### [Problem statement]
Extract every line of the material that holds the string "SingleChildScrollView".

'''

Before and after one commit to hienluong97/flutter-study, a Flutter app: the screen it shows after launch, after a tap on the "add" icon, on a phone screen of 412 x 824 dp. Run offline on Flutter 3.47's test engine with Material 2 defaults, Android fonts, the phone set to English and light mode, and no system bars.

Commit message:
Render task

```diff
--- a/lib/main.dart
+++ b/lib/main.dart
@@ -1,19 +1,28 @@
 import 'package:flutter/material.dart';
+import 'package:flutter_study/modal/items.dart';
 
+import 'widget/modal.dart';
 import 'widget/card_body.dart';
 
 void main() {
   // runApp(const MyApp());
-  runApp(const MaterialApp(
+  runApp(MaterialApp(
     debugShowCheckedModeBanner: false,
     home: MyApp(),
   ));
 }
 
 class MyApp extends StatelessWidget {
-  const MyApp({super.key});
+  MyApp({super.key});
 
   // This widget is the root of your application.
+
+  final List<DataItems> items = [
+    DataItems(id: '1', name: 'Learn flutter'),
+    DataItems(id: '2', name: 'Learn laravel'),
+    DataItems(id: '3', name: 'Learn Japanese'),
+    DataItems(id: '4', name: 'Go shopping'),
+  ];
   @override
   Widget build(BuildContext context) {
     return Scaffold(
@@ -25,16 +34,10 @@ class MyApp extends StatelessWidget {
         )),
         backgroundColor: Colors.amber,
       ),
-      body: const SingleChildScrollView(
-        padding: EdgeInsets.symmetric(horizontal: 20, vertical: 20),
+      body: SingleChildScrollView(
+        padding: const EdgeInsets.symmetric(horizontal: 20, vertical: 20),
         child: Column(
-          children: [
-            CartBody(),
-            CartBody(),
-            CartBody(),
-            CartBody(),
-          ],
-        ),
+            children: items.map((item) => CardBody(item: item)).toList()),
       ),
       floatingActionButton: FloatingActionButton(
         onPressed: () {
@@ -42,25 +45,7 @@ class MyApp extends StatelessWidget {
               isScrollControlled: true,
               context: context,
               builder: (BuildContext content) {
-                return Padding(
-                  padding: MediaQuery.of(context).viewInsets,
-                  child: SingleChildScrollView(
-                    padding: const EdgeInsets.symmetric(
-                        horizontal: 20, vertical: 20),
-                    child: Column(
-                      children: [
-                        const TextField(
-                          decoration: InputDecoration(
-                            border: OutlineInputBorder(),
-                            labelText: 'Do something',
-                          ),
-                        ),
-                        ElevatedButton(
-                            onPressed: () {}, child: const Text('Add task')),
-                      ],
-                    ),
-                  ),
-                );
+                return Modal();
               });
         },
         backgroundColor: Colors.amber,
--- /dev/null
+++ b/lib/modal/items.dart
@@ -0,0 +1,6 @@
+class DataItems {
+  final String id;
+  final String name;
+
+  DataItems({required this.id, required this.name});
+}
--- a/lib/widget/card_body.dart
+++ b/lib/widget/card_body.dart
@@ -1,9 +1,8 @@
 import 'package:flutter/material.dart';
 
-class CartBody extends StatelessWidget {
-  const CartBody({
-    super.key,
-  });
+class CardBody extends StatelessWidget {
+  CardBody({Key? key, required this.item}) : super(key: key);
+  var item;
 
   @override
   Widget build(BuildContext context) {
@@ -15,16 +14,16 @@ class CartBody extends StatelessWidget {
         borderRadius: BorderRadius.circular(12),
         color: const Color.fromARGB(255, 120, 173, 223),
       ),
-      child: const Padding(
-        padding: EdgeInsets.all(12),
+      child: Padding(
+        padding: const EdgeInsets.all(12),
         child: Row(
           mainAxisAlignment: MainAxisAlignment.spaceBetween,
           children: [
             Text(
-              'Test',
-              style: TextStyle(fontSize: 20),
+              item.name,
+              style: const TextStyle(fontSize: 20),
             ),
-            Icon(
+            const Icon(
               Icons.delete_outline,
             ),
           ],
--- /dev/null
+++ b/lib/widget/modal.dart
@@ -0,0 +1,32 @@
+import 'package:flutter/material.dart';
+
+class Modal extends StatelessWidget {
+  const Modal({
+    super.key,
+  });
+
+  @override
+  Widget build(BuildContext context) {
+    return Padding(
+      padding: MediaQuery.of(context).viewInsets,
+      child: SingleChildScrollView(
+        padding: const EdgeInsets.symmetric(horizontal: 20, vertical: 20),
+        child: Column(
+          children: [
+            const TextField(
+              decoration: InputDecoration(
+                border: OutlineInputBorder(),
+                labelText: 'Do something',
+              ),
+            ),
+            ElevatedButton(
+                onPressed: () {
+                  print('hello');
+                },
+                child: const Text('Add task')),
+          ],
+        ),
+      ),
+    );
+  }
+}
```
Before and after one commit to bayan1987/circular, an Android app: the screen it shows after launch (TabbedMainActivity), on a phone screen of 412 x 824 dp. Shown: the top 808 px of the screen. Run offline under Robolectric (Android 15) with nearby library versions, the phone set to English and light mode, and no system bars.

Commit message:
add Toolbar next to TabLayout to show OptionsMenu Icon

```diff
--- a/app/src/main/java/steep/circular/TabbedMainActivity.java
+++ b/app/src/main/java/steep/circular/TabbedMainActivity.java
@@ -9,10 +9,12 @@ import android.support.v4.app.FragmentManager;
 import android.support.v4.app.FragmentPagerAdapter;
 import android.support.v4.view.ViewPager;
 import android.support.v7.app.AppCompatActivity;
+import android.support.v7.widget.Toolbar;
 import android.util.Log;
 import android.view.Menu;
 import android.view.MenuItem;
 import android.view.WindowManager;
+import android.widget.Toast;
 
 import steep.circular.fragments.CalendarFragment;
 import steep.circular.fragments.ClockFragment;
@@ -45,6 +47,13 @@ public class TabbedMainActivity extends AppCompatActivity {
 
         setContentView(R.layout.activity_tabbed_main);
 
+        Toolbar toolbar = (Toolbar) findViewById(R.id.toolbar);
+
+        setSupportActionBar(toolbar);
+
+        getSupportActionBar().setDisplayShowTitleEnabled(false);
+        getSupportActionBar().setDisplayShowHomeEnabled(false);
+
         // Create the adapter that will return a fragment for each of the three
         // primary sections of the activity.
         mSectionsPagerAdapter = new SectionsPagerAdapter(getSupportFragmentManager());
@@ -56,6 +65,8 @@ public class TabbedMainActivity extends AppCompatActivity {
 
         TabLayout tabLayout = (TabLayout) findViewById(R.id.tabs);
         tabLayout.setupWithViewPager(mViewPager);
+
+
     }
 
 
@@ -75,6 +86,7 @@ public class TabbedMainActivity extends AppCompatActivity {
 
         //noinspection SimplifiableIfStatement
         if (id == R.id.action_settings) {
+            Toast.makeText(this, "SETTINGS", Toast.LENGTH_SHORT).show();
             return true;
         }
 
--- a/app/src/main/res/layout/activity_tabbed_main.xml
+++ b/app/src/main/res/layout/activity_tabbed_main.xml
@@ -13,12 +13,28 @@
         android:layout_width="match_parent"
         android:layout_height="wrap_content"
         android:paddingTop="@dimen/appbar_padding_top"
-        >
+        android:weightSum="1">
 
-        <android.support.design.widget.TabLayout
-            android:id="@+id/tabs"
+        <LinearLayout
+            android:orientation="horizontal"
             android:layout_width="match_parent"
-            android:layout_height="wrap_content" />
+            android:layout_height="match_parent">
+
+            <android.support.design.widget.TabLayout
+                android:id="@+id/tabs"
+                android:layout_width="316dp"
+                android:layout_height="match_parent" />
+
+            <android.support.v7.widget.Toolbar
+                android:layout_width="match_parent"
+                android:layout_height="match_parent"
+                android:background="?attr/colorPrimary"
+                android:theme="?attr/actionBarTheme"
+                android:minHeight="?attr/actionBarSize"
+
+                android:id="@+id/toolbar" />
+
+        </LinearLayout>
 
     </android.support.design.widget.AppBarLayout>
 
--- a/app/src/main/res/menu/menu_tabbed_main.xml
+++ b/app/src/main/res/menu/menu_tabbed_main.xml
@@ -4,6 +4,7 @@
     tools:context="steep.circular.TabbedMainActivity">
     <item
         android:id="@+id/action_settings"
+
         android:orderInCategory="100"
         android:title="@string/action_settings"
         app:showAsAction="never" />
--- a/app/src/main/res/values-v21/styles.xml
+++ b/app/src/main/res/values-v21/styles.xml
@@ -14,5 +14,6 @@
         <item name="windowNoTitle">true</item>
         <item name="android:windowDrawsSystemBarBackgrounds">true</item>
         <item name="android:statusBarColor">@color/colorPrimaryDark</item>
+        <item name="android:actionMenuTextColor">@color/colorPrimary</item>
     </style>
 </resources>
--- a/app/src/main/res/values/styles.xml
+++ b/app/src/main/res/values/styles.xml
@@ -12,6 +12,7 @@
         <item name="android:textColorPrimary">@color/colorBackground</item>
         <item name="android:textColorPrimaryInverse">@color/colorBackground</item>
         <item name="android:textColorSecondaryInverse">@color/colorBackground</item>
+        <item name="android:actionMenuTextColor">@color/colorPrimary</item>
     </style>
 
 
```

'''

### [Exercise result]
-      body: const SingleChildScrollView(
+      body: SingleChildScrollView(
-                  child: SingleChildScrollView(
+      child: SingleChildScrollView(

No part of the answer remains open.